The  English Opening is an important part of chess theory and compared to the more frequently played moves 1.e2-e4 or 1.d2-d4 it is just as good. 1.c2-c4 is very flexible and can lead to other openings by transposition of moves. The positions are in the majority of a closed character and contact with the opponent does not happen as quickly as in, say, the open games with 1.e2-e4.


Sicilian Attack: 1.c4 e5

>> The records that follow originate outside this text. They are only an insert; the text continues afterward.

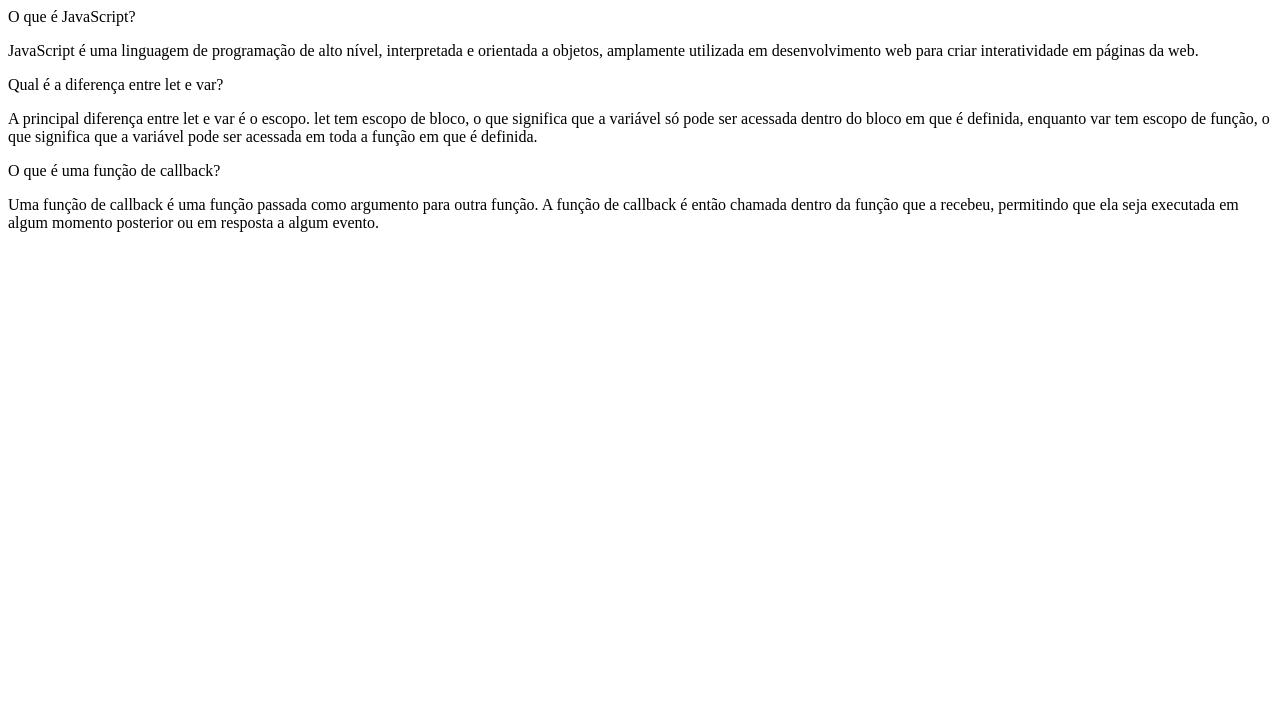
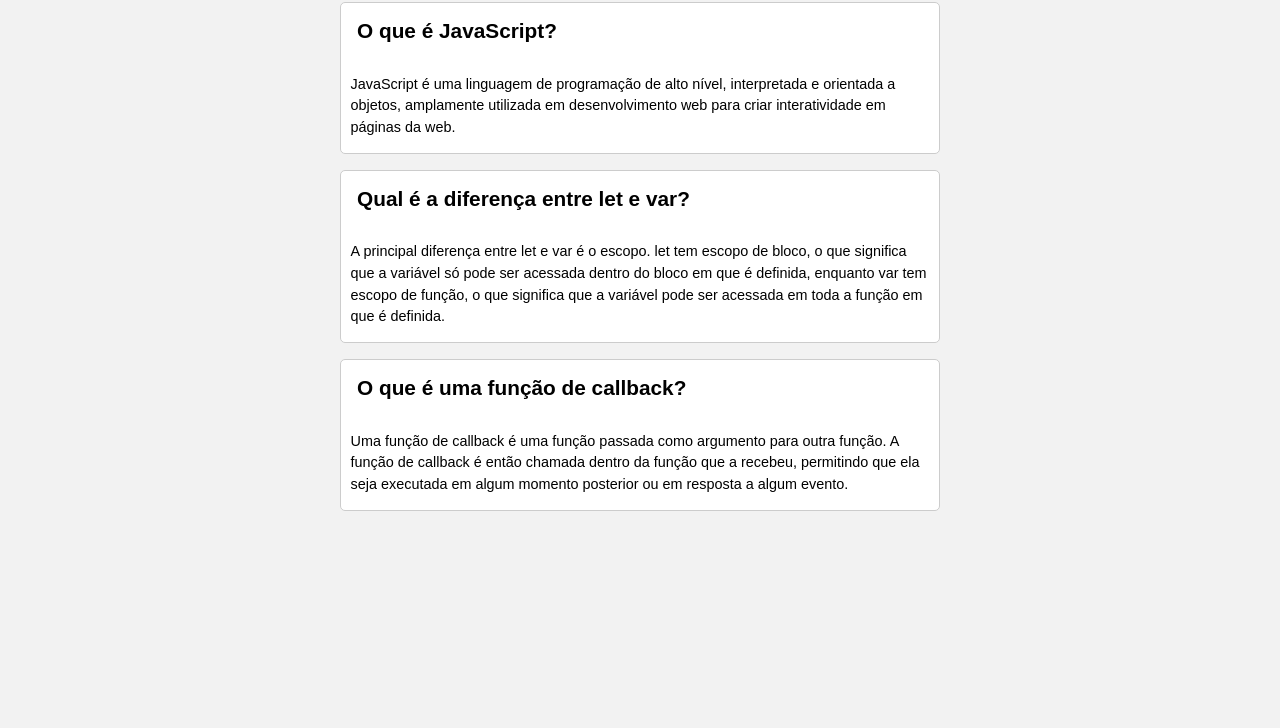
Before and after one commit to n4ju15/faq_accordion, a plain HTML site: page index.html in a window 1280 px wide. Shown: the part 72-800 px from the top of the page. Drawn offline with Linux system fonts and the light colour scheme.

Commit message:
Project CSS styles

```diff
--- a/index.html
+++ b/index.html
@@ -12,7 +12,7 @@
 <body>
   <h1>FAQ</h1>
   <div class="accordion">
-    <div class="accordion-item">
+    <div class="accordion-item accordion-item--closed">
       <div class="accordion-header">O que é JavaScript?</div>
       <div class="acoordion-content">
         <p>JavaScript é uma linguagem de programação de alto nível,
--- a/styles.css
+++ b/styles.css
@@ -0,0 +1,52 @@
+body {
+  font-family: Arial;
+  background-color: #f2f2f2;
+}
+
+h1 {
+  text-align: center;
+  margin-top: 1rem;
+}
+
+.accordion {
+  max-width: 600px;
+  margin: 0 auto;
+}
+
+.accordion-item {
+  background-color: #fff;
+  border: 1px solid #ccc;
+  border-radius: 5px;
+  margin-bottom: 1rem;
+  overflow: hidden;
+}
+
+.accordion-header {
+  padding: 1rem;
+  font-size: 1.3rem;
+  font-weight: bold;
+  cursor: pointer;
+}
+
+.acoordion-content {
+  padding: 0 0.6rem;
+  font-size: 0.9rem;
+  line-height: 1.5;
+}
+
+.accordion-item--active .accordion-header {
+  background-color: #ddd;
+}
+
+.accordion-item--active .accordion-content {
+  transition: 0.5s;
+}
+
+.accordion-item--closed .accordion-content {
+  max-height: 0;
+  overflow: hidden;
+}
+
+.accordion-content {
+  transform: 0.3s;
+}
```
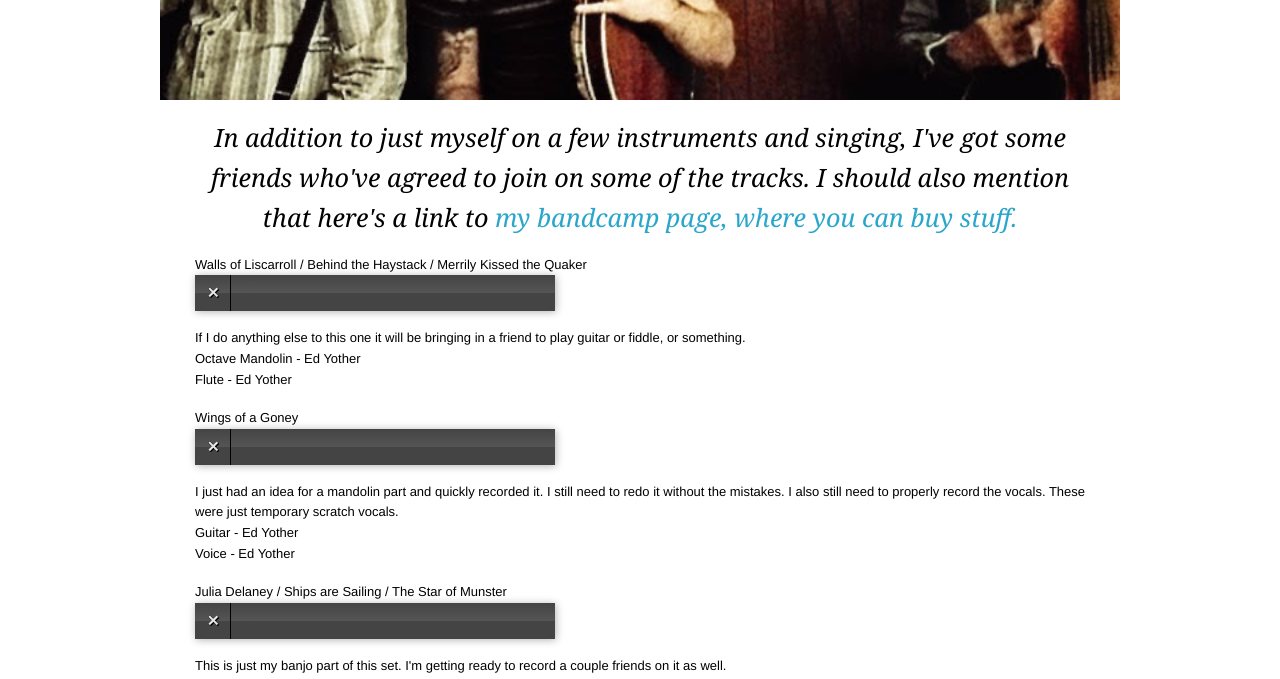
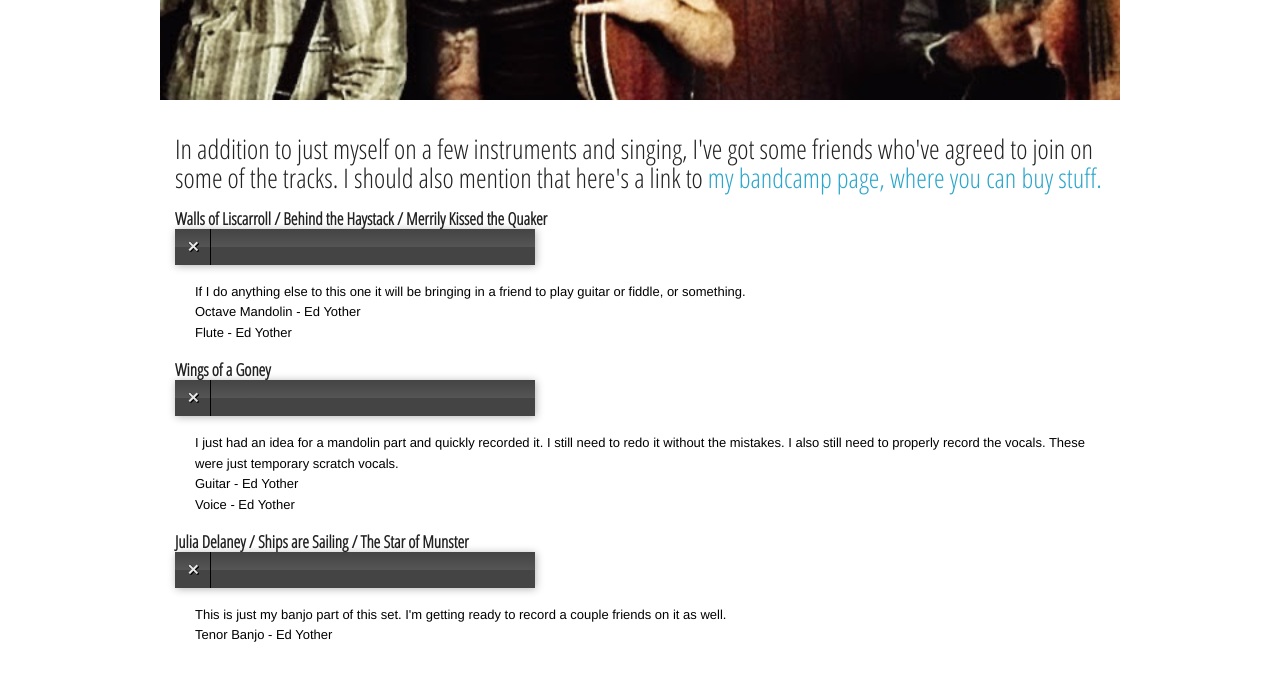
Before and after one commit to edyother/AlbumSite, a plain HTML site: page index.html in a window 1280 px wide. Shown: the part 510-1189 px from the top of the page. Drawn offline with Linux system fonts and the light colour scheme; a web font is replaced by a local one.

Commit message:
Change some fonts

```diff
--- a/index.html
+++ b/index.html
@@ -58,14 +58,14 @@
 
         </div>
         <div>
-		<p class="welcome_text">In addition to just myself on a few instruments and singing, I've got some friends who've agreed to join on some of the tracks. I should also mention that here's a link to <a href="https://edyother.bandcamp.com/releases">my bandcamp page, where you can buy stuff.</a></p>
-          <p class="blog_post" style="margin-left: 0px">Walls of Liscarroll / Behind the Haystack / Merrily Kissed the Quaker<audio src="audio/LiscarolSet.mp3"
+		<p><h3>In addition to just myself on a few instruments and singing, I've got some friends who've agreed to join on some of the tracks. I should also mention that here's a link to <a href="https://edyother.bandcamp.com/releases">my bandcamp page, where you can buy stuff.</a></p>
+          <p style="margin-left: 0px"><h5><strong>Walls of Liscarroll / Behind the Haystack / Merrily Kissed the Quaker<audio src="audio/LiscarolSet.mp3"
               preload="auto"> </audio></p>
 			<p class="blog_post">If I do anything else to this one it will be bringing in a friend to play guitar or fiddle, or something.<br>Octave Mandolin - Ed Yother<br>Flute - Ed Yother</p>
-		  <p class="blog_post" style="margin-left: 0px;">Wings of a Goney<audio src="audio/WingsOfAGoney.mp3"
+		  <p style="margin-left: 0px"><h5><strong>Wings of a Goney<audio src="audio/WingsOfAGoney.mp3"
               preload="auto"> </audio></p>
 			  <p class="blog_post">I just had an idea for a mandolin part and quickly recorded it. I still need to redo it without the mistakes. I also still need to properly record the vocals. These were just temporary scratch vocals.<br>Guitar - Ed Yother<br>Voice - Ed Yother</p>
-			<p class="blog_post" style="margin-left: 0px;">Julia Delaney / Ships are Sailing / The Star of Munster<audio src="audio/JuliaSet.mp3"
+			<p style="margin-left: 0px"><h5><strong>Julia Delaney / Ships are Sailing / The Star of Munster<audio src="audio/JuliaSet.mp3"
               preload="auto"> </audio></p>
 			  <p class="blog_post">This is just my banjo part of this set. I'm getting ready to record a couple friends on it as well.<br>Tenor Banjo - Ed Yother</p>
         </div>
```
Also changed, not shown: images/FluteMicBanner.jpeg (added).
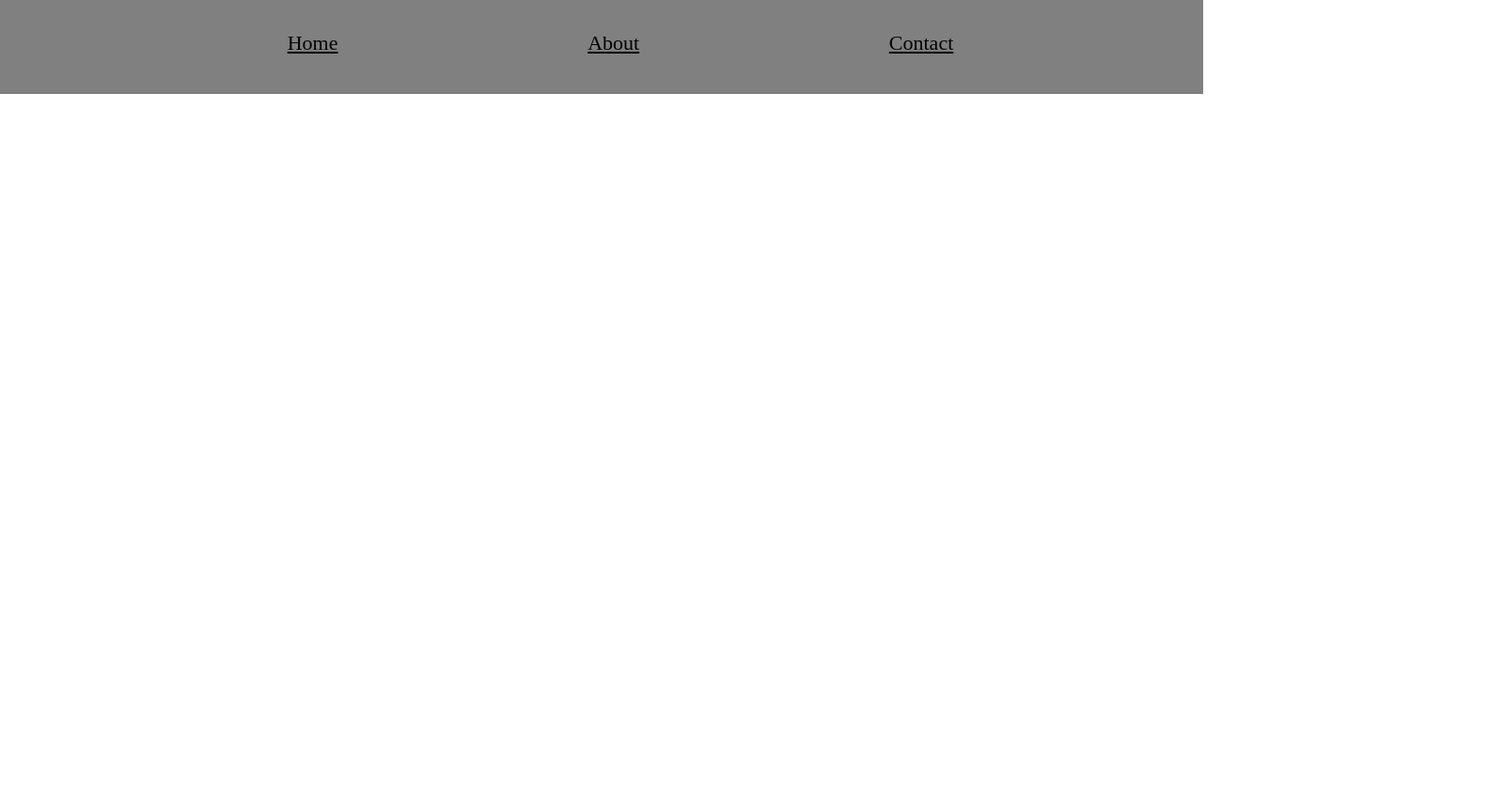
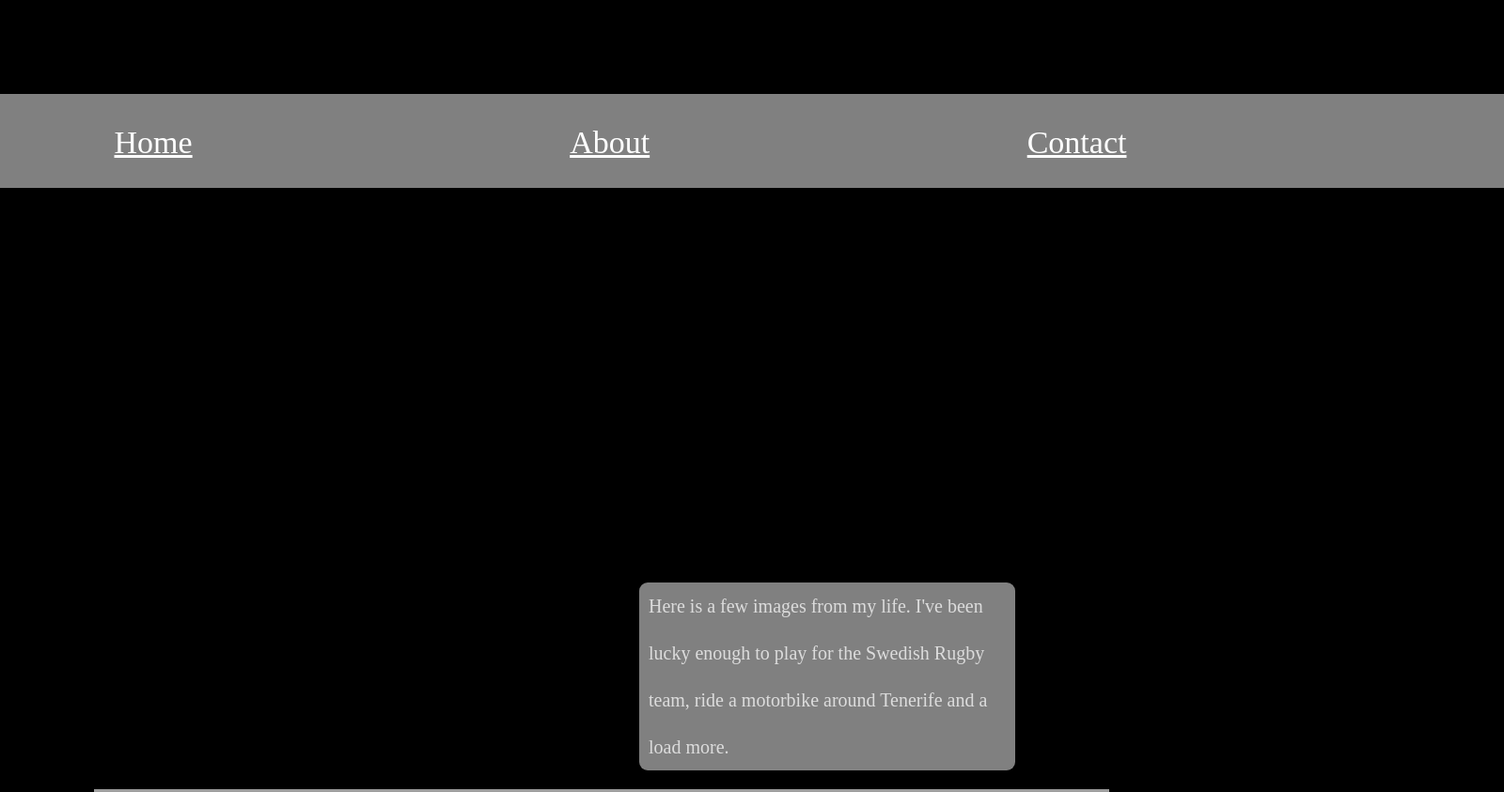
Before and after one commit to lukeperrin10/lukeperrin10.github.io, a plain HTML site: page about.html in a window 1280 px wide. Shown: the top 843 px of the page at 94% size, 1600 px wide, since content can reach past the window. Before the commit the page ends 800 px from the top, so only its background shows below. Drawn offline with Linux system fonts and the light colour scheme; grey boxes are pictures that could not be loaded.

Commit message:
added some better styling, plus a slideshow of images.

```diff
--- a/about.html
+++ b/about.html
@@ -5,9 +5,11 @@
     <meta http-equiv="X-UA-Compatible" content="IE=edge">
     <meta name="viewport" content="width=device-width, initial-scale=1.0">
     <title>About page</title>
-    <link rel="stylesheet" href="about_style.css">
+    <link rel="stylesheet" href="index_style.css">
+
 </head>
     <body>
+
         <header>
             <div class="grid">
                 <nav id="navbar">
@@ -19,5 +21,24 @@
                 </nav>
             </div>
         </header>
+        <main>
+            <div id="about_grid">
+                <p id="about">
+                    Here is a few images from my life. I've been lucky enough to play for the Swedish Rugby team, ride a motorbike around Tenerife and a load more.
+                </p>
+            </div>
+
+
+            <section class="slideshow_container">
+                <img class="slideshow" src="images/background.jpg" alt="pictures of Luke">
+                <img class="slideshow" src="images/me.jpg" alt="pictures of luke" width="1080" height="1080">
+                <img class="slideshow" src="images/bike.jpg" alt="pictures of luke">
+                <img class="slideshow" src="images/sweden.jpg" alt="pictures of luke" >
+                <script src="mySlideshow.js"></script>
+
+            </section>
+
+
+        </main>
     </body>
 </html>
--- a/about_style.css
+++ /dev/null
@@ -1,35 +0,0 @@
-html, body {
-    margin: 0;
-    padding: 0;
-}
-
-#navbar {
-
-    padding: 18px 0;
-    font-size: 12px;
-    background-color: grey;
-}
-
-.grid {
-
-    display: grid;
-    grid-template-columns: 1280px;
-    grid-auto-rows: 100px;
-    grid-gap: 20px;
-    justify-content: center;
-}
-
-a {
-
-    font-size: 22px;
-    color: black;
-}
-
-#navbar > ul {
-    display: flex;
-    justify-content: space-evenly;
-    margin: 0 auto;
-    padding: auto;
-    list-style-type: none;
-    margin-top: 15px;
-}
--- a/contact_style.css
+++ /dev/null
@@ -1,72 +0,0 @@
-html, body {
-    margin: 0;
-    padding: 0;
-    background-color: cornsilk;
-}
-
-#navbar {
-
-    padding: 18px 0;
-    font-size: 12px;
-    background-color: grey;
-}
-
-.grid {
-
-    display: grid;
-    grid-template-columns: 1280px;
-    grid-auto-rows: 100px;
-    grid-gap: 20px;
-    justify-content: center;
-}
-
-a {
-
-    font-size: 22px;
-    color: white;
-    list-style: none;
-}
-
-#a_links {
-
-    font-size: 23px;
-    font-family: inherit;
-    font-style: italic;
-}
-
-#navbar > ul {
-    display: flex;
-    justify-content: space-evenly;
-    margin: 0 auto;
-    padding: auto;
-    list-style-type: none;
-    margin-top: 15px;
-}
-
-h1  {
-
-    color: red;
-    font-size: 24px;
-    font-family: Impact;
-    font-weight: bold;
-    padding-top: 100px;
-    padding-left: 20px;
-}
-
-.links_grid {
-
-    display: grid;
-    grid-template-columns: 260px;
-    grid-auto-rows: 110px;
-    grid-gap: 20px;
-    padding-left: 20px;
-
-}
-
-.links_style {
-
-    background-color: blue;
-    border-radius: 9px;
-    color: white;
-
-}
--- a/index_style.css
+++ b/index_style.css
@@ -1,19 +1,27 @@
 html, body {
     margin: 0;
     padding: 0;
+    background-color:black;
+}
+
+h1 {
+    color: whitesmoke;
+    padding-left: 100px;
+
 }
 
 #navbar {
-
     padding: 18px 0;
     font-size: 12px;
     background-color: grey;
 }
 
+
+
 .grid {
-
+    padding-top: 100px;
     display: grid;
-    grid-template-columns: 1280px;
+    grid-template-columns: 1920px;
     grid-auto-rows: 100px;
     grid-gap: 20px;
     justify-content: center;
@@ -21,8 +29,8 @@ html, body {
 
 a {
 
-    font-size: 22px;
-    color: black;
+    font-size: 34px;
+    color: white;
 }
 
 #navbar > ul {
@@ -33,3 +41,75 @@ a {
     list-style-type: none;
     margin-top: 15px;
 }
+
+#my_journey_box {
+    padding-left: 100px;
+    display: grid;
+    grid-template-columns: 700px;
+    grid-template-rows: auto;
+
+}
+
+
+#my_journey {
+
+    background-color: grey;
+    border-radius: 15px;
+}
+
+p {
+
+    color: gainsboro;
+    font-size: 20px;
+    padding-left: 10px;
+    padding-right: 10px;
+    line-height: 50px;
+}
+
+#me_1 {
+
+float: right;
+padding-right: 100px;
+
+}
+
+#links_grid {
+    display: flex;
+    grid-template-columns: 400px;
+    padding-left: 100px;
+    align-items: center;
+
+
+}
+
+.slideshow_container {
+
+    width: 600px;
+    height: 400px;
+    border: whitesmoke;
+    border-width: 2;
+    padding-top: 100px;
+    padding-left: 100px;
+
+}
+
+#about {
+
+    color: gainsboro;
+    font-size: 20px;
+    padding-left: 10px;
+    padding-right: 10px;
+    line-height: 50px;
+    background-color: grey;
+    border-radius: 9px;
+}
+
+#about_grid {
+
+    display: grid;
+    grid-template-columns: 400px;
+    float: right;
+    padding-right: 200px;
+    padding-top: 400px;
+
+}
--- /dev/null
+++ b/mySlideshow.js
@@ -0,0 +1,16 @@
+let slideIndex = 0;
+
+
+function newSlideshow () {
+    let slides = document.getElementsByClassName('slideshow');
+    for (i = 0; i < slides.length; i++) {
+        slides[i].style.display = "none";
+    }
+    slideIndex++;
+    if (slideIndex > slides.length) {slideIndex = 1}
+    slides[slideIndex-1].style.display = "block";
+    setTimeout(newSlideshow,3000);
+
+}
+
+newSlideshow();
```
Also changed, not shown: contact.html (+10 -10 lines), index.html (+12 -1 lines), images/background.jpg (added), images/bike.jpg (added), images/sweden.jpg (added), 1 other file.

If Black chooses 1. …e7-e5 then what arises is the Sicilian Defence with reversed colours, i.e. the Sicilian Attack. Both sides have a great number of options. White almost always develops the queen’s knight to c3 and fianchettoes the light-squared bishop to g2. The king’s knight often goes to f3 but also to e2. One frequent variation is the English Four Knights Game which arises after the following moves. 2. Nb1-c3 Ng8-f6 3. Ng1-f3 Nb8-c6 White usually continues with 4. g2-g3 and the fianchetto of his light-squared bishop, to which Black can reply 4...d7-d5 or 4...Bf8-b4.

Symmetrical Variation

English Symmetrical Variation: 1.c4 c5

This move is chosen by Black just as often as 1.e7-e5. In principle it can be followed by any conceivable sensible setup for both sides.

English Symmetrical Variation - Open Variation: 1. c4 c5 2.Nf3 Nf6 3.d4

In this variation White intends to open the position in the centre quickly. As a rule Black exchanges pawns and develops the second knight to c6.

English Symmetrical Variation - Main Variation: 1.c4 c5 2.Nf3 Nf6 3.Nc3 36

This move order can be considered the man variation. White develops both knights and Black frees the way for his dark-squared bishop. On move 4 White usually chooses 3.g2-g3 intending to fianchetto his light-squared bishop. For his part Black reacts to this setup with the fianchetto of his light-squared bishop to b7 after 4... b7-b6. Another idea for White is 4.d2-d4 with the intention of opening the centre.